Difference listings
= = = = =
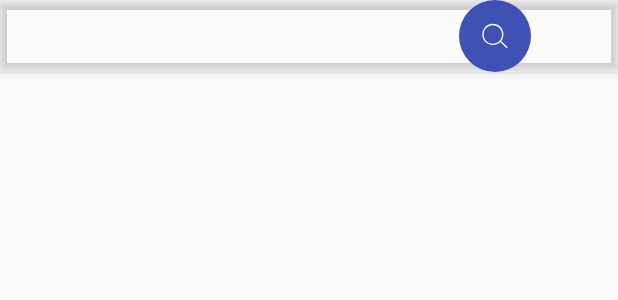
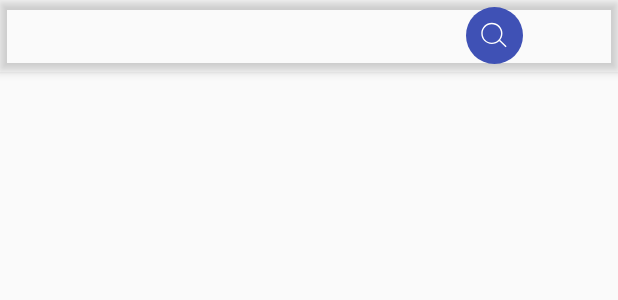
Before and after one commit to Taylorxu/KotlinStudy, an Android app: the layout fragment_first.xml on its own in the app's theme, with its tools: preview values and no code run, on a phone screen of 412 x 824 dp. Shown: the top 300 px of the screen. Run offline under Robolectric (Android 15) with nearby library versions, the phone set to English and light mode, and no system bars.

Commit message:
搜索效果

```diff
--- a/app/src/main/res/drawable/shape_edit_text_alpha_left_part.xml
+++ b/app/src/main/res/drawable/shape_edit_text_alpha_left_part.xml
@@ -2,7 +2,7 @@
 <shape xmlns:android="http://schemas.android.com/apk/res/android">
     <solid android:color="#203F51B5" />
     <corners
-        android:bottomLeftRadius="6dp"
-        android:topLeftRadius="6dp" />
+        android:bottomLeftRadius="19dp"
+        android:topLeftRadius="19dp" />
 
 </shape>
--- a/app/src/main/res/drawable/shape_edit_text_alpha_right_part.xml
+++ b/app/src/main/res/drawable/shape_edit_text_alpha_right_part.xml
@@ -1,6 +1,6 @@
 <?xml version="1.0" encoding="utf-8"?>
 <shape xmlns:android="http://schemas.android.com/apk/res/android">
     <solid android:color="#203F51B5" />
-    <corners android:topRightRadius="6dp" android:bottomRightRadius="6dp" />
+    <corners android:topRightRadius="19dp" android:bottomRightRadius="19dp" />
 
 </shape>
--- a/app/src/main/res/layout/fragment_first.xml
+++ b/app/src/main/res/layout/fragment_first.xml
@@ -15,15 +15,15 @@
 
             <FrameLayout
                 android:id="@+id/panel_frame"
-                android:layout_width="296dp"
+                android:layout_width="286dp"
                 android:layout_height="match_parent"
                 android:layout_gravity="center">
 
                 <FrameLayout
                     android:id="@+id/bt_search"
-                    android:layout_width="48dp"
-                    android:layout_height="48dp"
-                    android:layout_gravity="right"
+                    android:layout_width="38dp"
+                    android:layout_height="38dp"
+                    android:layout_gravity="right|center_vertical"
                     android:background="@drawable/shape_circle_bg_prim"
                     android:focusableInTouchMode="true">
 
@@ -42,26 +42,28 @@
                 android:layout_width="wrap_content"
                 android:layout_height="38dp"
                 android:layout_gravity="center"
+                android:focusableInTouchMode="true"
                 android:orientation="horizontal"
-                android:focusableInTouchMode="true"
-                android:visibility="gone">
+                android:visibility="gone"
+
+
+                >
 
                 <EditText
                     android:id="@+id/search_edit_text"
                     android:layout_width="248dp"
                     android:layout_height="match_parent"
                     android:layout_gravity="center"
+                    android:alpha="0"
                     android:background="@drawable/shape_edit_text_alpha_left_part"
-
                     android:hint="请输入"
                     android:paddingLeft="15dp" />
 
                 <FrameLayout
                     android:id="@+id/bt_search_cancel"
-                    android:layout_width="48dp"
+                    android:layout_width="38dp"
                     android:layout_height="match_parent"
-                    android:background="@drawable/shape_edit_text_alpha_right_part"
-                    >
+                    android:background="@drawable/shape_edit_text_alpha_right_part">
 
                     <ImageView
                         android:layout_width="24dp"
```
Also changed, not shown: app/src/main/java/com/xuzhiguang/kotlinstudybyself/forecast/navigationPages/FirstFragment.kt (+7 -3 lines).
= = = = =
# Your objective
Look through the entries above and say how many lines contain "corners", giving nothing but the number.

# Output below
3